I could try to piece together an argument, but I would rather hear from someone that feels strongly about this.
While it would be silly to treat these numbers as directly representative of what you would see with actual money, it should provide some useful information if you take it with a grain of salt as there should be some correlation with real usage. It would be especially useful if later a limited test is done with real money and compared with these results, as it would be hard as-is to guess how much less would be donated with real money.
Bakker was trying to disprove the idea that science would be better off without religion. Given religion most certainly has come in conflict with science at various points in history, it is implied his examples must show religion helping the advancement of science. So when he brings up examples of religious people conducting science, the only way for it to help his argument is if he is suggesting that their religious work directly contributed to their scientific work.
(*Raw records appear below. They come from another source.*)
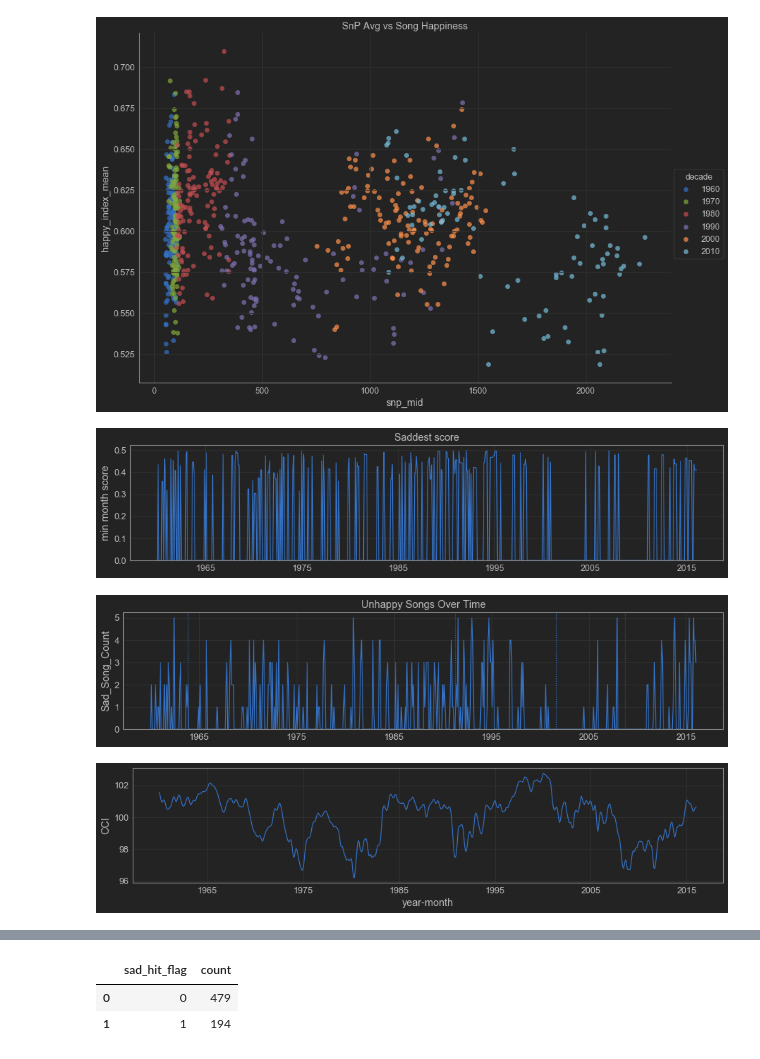
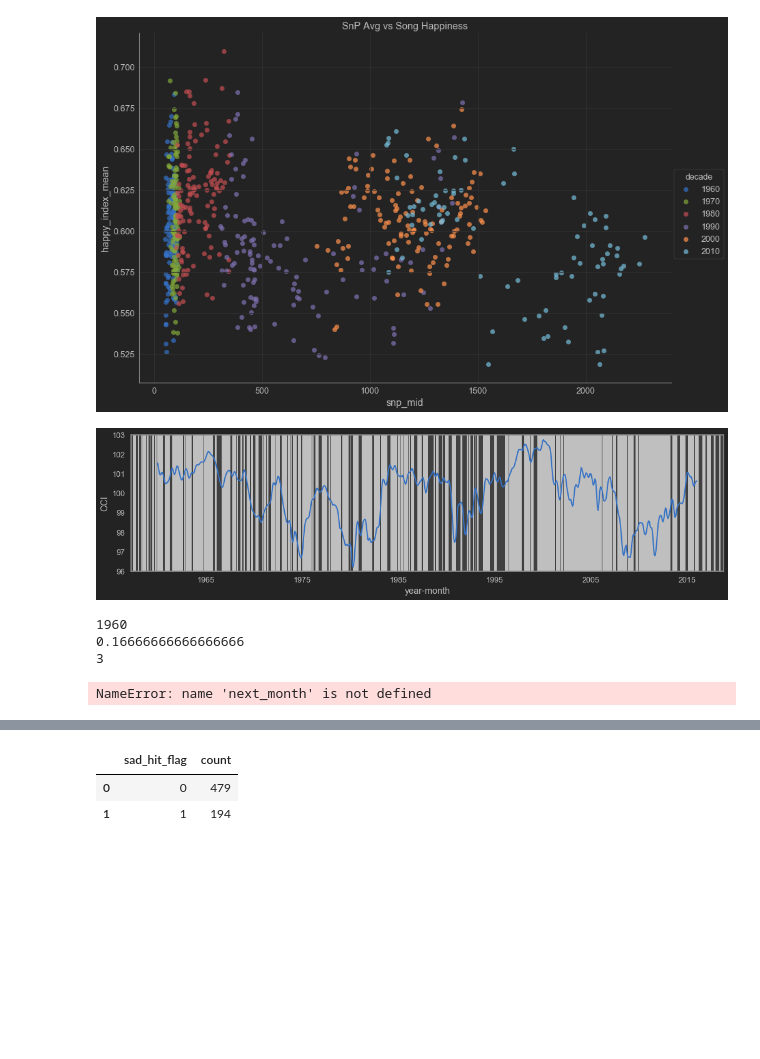
Before and after one commit to akraemer007/what_exactly_are_we_turning_down_for_again, a Jupyter notebook: EDA/eda.ipynb, the cells around one changed output, grey strips where cells are left out. Drawn from its saved outputs; the diff is of its cells as text; code cells hidden in the pictures; blank space fills up the shorter version.

```diff
--- a/EDA/eda.ipynb
+++ b/EDA/eda.ipynb
@@ -5,7 +5,7 @@ import matplotlib
 import matplotlib.pyplot as plt
 from jupyterthemes import jtplot
 import seaborn as sns
-# sns.set(color_codes = True)
+sns.set(color_codes = True)
 %matplotlib inline
 matplotlib.rcParams['figure.figsize'] = (10, 8)
 # %%
@@ -389,39 +428,65 @@ flag_df = pd.merge(flag_df, cci_df)
 flag_df['dates'] = [pd.to_datetime(str(a)+str(b)+str(c), format='%m%d%Y') for a,b,c in zip(flag_df.month, np.ones(flag_df.shape[0]).astype(int), flag_df.year)]
 flag_df = flag_df.set_index('dates')
 # %%
-plt.subplots(figsize=(15,3))
+# plt.subplots(figsize=(15,3))
 
-plt.plot(flag_df['happy_index_min'])
+# plt.plot(flag_df['happy_index_min'])
 
-plt.title('Saddest score')
-plt.ylabel('min month score')
-plt.ylim(0)
-plt.show()
+# plt.title('Saddest score')
+# plt.ylabel('min month score')
+# plt.ylim(0)
+# plt.show()
 
-plt.subplots(figsize=(15,3))
+# plt.subplots(figsize=(15,3))
 
-plt.plot(flag_df['count'])
-plt.axvline(x='1963-10-22', ls = 'dotted') # JFK
-plt.axvline(x='1991-04-09', ls = 'dotted') # berlin wall down
-# plt.axvline(x='1998-09-09', ls = 'dotted') # around the time of bill clinton bj
-plt.axvline(x='2001-09-01', ls = 'dotted') # 9/11
-plt.axvline(x='2008-09-15', ls = 'dotted') # stock mkt crash
+# plt.plot(flag_df['count'])
+# plt.axvline(x='1963-10-22', ls = 'dotted') # JFK
+# plt.axvline(x='1991-04-09', ls = 'dotted') # berlin wall down
+# # plt.axvline(x='1997-09-09', ls = 'dotted') # around the time of bill clinton bj
+# plt.axvline(x='2001-09-01', ls = 'dotted') # 9/11
+# plt.axvline(x='2008-09-15', ls = 'dotted') # stock mkt crash
 
 
-plt.title('Unhappy Songs Over Time')
-plt.ylabel('Sad_Song_Count')
-plt.ylim(0)
-plt.show()
+# plt.title('Unhappy Songs Over Time')
+# plt.ylabel('Sad_Song_Count')
+# plt.ylim(0)
+# plt.show()
 
 ##### Plot 2 #####
 
-plt.subplots(figsize=(15,3))
+fig, ax = plt.subplots(figsize=(17,4))
 
-plt.plot(flag_df['cci_value'])
-plt.xlabel('year-month')
-plt.ylabel('CCI')
+ax.plot(flag_df['cci_value'])
+# plt.bar(x = flag_df.index, height = 10, bottom = 95, color = 'purple', alpha = flag_df['sad_hit_flag']*.1)
+ax.pcolorfast(ax.get_xlim(), ax.get_ylim(),
+              flag_df['sad_hit_flag'].values[np.newaxis],
+              cmap='Greys', alpha=.5)
+ax.grid(False)
+ax.set_facecolor('grey')
+ax.set_xlabel('year-month')
+ax.set_ylabel('CCI')
+ax.set_ylim(96, 103)
 plt.show()
 # %% [output]
-[figure, old version]
+[figure, new version]
-[figure, removed]
-[figure, removed]
+# %%
+sad_flag_df = flag_df[flag_df['sad_hit_flag'] == 1]
+import datetime
+for i in sad_flag_df.index:
+    next_month = datetime.datetime(i.year + (i.month / 12), ((i.month % 12) + 1), 1)
+    print(i, next_month)
+
+#     print(i, i +  ) # add a month subtract a day.
+
+# # Getting the boundaries for dates in feb and march
+# period = df[(df.index.month > 1) & (df.index.month < 3)].index
+# # Highlighting
+# ax.axvspan(min(period) - MonthBegin(), max(period) + MonthEnd(),
+#            facecolor='g', edgecolor='none', alpha=.2)
+
+# highlight_weekends(flag_df.index)
+# %% [output]
+1960
+0.16666666666666666
+3
+NameError: name 'next_month' is not defined
```
Also changed, not shown: parts of 16 cells of this notebook, 4 other files.
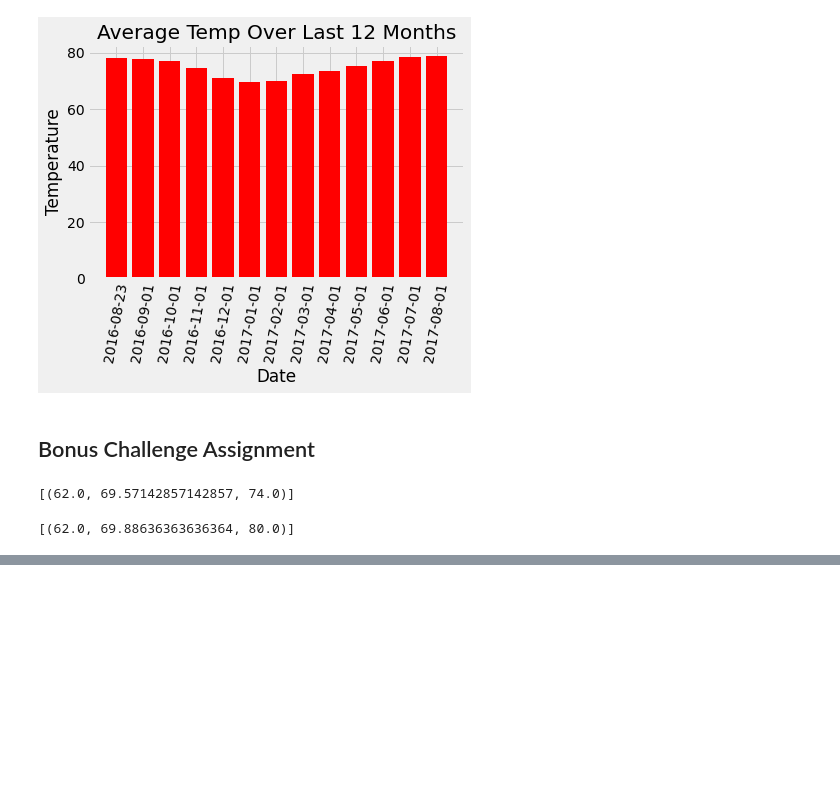
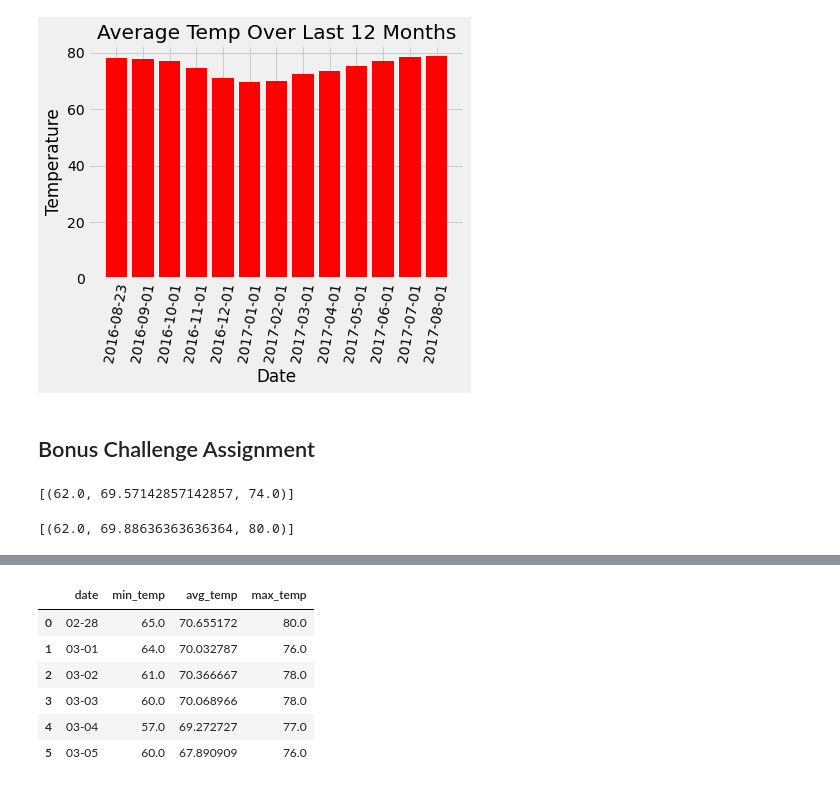
Before and after one commit to mltolman/sqlalchemy-challenge, a Jupyter notebook: Instructions/climate_starter.ipynb, the cells around one changed output, grey strips where cells are left out. Cells and saved outputs as stored; diff of their text form; code cells hidden in the pictures; blank space fills up the shorter version.

```diff
--- a/Instructions/climate_starter.ipynb
+++ b/Instructions/climate_starter.ipynb
@@ -246,4 +297,25 @@ daily_normals("01-01")
 # %%
 # Load the previous query results into a Pandas DataFrame and add the `trip_dates` range as the `date` index
+dates_df = pd.DataFrame(date, columns = ['date'])
+dates_df
+
+
+
+
+
+normals_temp = [normal[0] for normal in normals]
+normals_temp
+normals_df = pd.DataFrame(normals_temp, columns = ['min_temp','avg_temp', 'max_temp'])
+normals_df
+daily_norms_df = pd.concat([dates_df, normals_df], axis = 1)
+daily_norms_df
+# %% [output]
+|  | date | min_temp | avg_temp | max_temp |
+| 0 | 02-28 | 65.0 | 70.655172 | 80.0 |
+| 1 | 03-01 | 64.0 | 70.032787 | 76.0 |
+| 2 | 03-02 | 61.0 | 70.366667 | 78.0 |
+| 3 | 03-03 | 60.0 | 70.068966 | 78.0 |
+| 4 | 03-04 | 57.0 | 69.272727 | 77.0 |
+| 5 | 03-05 | 60.0 | 67.890909 | 76.0 |
 # %%
 # Plot the daily normals as an area plot with `stacked=False`
```
Also changed, not shown: parts of 6 cells of this notebook.
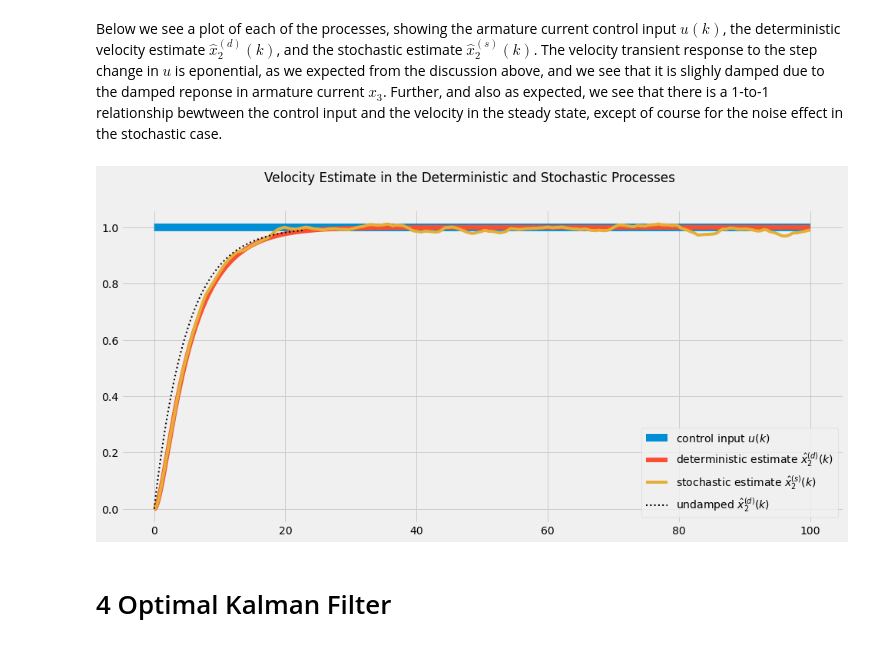
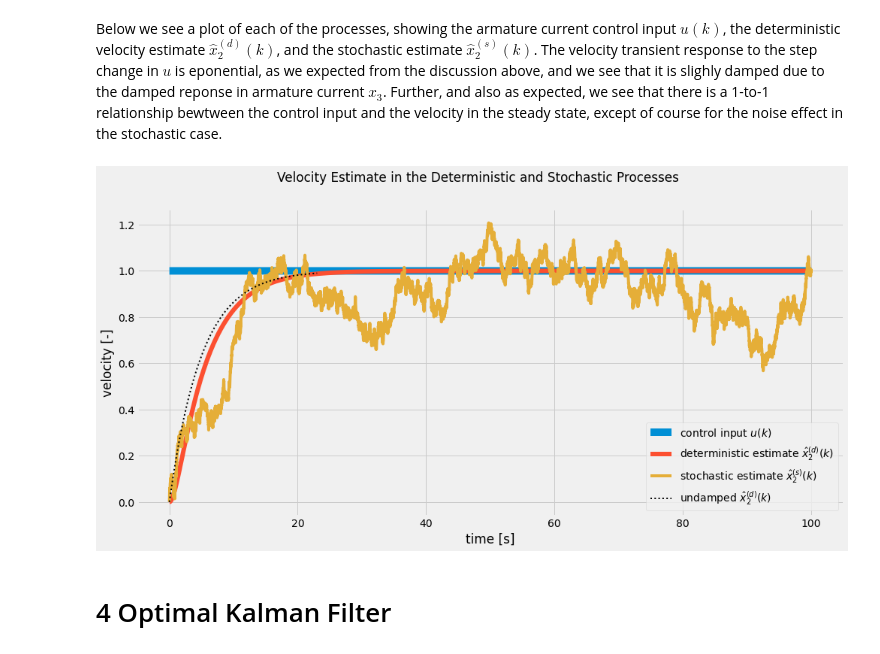
Before and after one commit to fonstelien/TEK4050, a Jupyter notebook: project/project.ipynb, the cells around one changed output. Drawn from its saved outputs; the diff is of its cells as text; code cells hidden in the pictures.

```diff
--- a/project/project.ipynb
+++ b/project/project.ipynb
@@ -158,7 +162,7 @@ dt = .01
 
 # System parameters
 T2, T3 = 5, 1
-Q = 2*.1**2*np.eye(3)
+Q = np.eye(3)*2*.1**2
 F = np.array([[0, 1, 0],
               [0, -1/T2, 1/T2],
               [0, 0, -1/T3]])
@@ -170,8 +174,8 @@ G = np.array([[0, 0, 0],
               [0, 0, 1]])
 
 # Kalman filter parameters
-P0 = np.diag([1,.1**2, .1**2])
-R = 1*np.eye(3)
+P0 = np.diag([1, .1**2, .1**2])
+R = np.eye(3)*1
 H = np.array([[1, 0, 0],
               [0, 0, 0],
               [0, 0, 0]])
@@ -210,11 +214,11 @@ and we assume that $u$ is constant over the time interval $[t_k, t_k + \Delta t]
 # %%
 def c2d_determnistic(F, L, dt):
     '''Converts the continuous process equation matrices F, L into discrete matrices Fi, La with time step dt'''
-    n = F.shape[0]
-    F1 = pad_to_square(np.hstack((F, L)), n=2*n)
+    p = F.shape[0]
+    F1 = pad_to_square(np.hstack((F, L)), n=2*p)
     Fi1 = expm(F1*dt)
-    Fi = Fi1[:n, :n]  # Upper left
-    La = Fi1[:n, n:]  # Upper right
+    Fi = Fi1[:p, :p]  # Upper left
+    La = Fi1[:p, p:]  # Upper right
 
     return (Fi, La)
 # %% [markdown]
@@ -275,13 +279,13 @@ An implementation of this is given here:
 # %%
 def c2d_stochastic(F, L, G, Q, dt):
     '''Converts the continuous process equation matrices F, L, G, Q into discrete matrices Fi, La, Ga with time step dt'''
-    n = F.shape[0]
-    F2 = np.vstack((np.hstack((F, pad_to_square(G@Q@G.T, n=n))),
+    p = F.shape[0]
+    F2 = np.vstack((np.hstack((F, pad_to_square(G@Q@G.T, n=p))),
                     np.hstack((np.zeros(F.shape), -F.T))))
     Fi2 = expm(F2*dt)
-    Fi12 = Fi2[:n, n:]  # Upper right
-    Fi22 = Fi2[n:, n:]  # Lower right
-    Ga = chol(Fi12 @ inv(Fi22), lower=True)
+    Fi12 = Fi2[:p, p:]  # Upper right
+    Fi22 = Fi2[p:, p:]  # Lower right
+    Ga = chol(Fi12 @ inv(Fi22), lower=False)
     Fi, La = c2d_determnistic(F, L, dt)
 
     return (Fi, La, Ga)
@@ -357,16 +361,18 @@ Below we see a plot of each of the processes, showing the armature current contr
 # %%
 fig, axes = plt.subplots(ncols=1, nrows=1, sharex=True, sharey=True, figsize=(15,7))
 fig.suptitle(r'Velocity Estimate in the Deterministic and Stochastic Processes')
 
 ax = axes
 ax.plot(t, u[2], lw=10)
 ax.plot(t, xd[1], lw=6)
 ax.plot(t, xs[1], lw=4)
 ax.plot(t[(m:=(x:=1-np.exp(-t/T2))<.99)], x[m], lw=2, ls=':', color='0')
 ax.legend([r'control input $u(k)$', r'deterministic estimate $\hat{x}_2^{(d)}(k)$', r'stochastic estimate $\hat{x}_2^{(s)}(k)$', r'undamped $\hat{x}_2^{(d)}(k)$'])
+ax.set_xlabel('time [s]')
+ax.set_ylabel('velocity [-]')
 plt.show()
 # %% [output]
-[figure, old version]
+[figure, new version]
 # %% [markdown]
 # 4 Optimal Kalman Filter
 # %%
```
Also changed, not shown: parts of 18 cells of this notebook.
Otherwise he is just giving us examples of religion being neutral to science, which is just as well demonstrated by any scientist that wasn't known for their religious work.
In other words, Bakker falled to prove his point, leaving us to conclude that, at worst, science would be where it is today if there were no religion (as that is the best his arguments seem to demonstrate).
I'm certainly glad my brother merely had the reverse of this guy's problem.
Sure, some rarely-used features may be hard to find if they are not located on the ribbon, but I've done enough hunting through the old menus to know it's no worse in that respect.
I agree that the ribbon falls well short of its potential in Word due to 'Styles' taking up all that space, but even with that handicap I find it more useful.
There is not a single life that will be lost from AGW, even if your worst case is true. People would just gradually move out of coastal cities. But all the proposed reactions to AGW to try and slow it down or stop it will end up starving a lot of people
So changes to growing seasons, rainfall and flood patterns have zero risk of killing people or causing starvation, and humanity can deal with such changes with little more than a shrug, but replacing a coal plant means certain doom?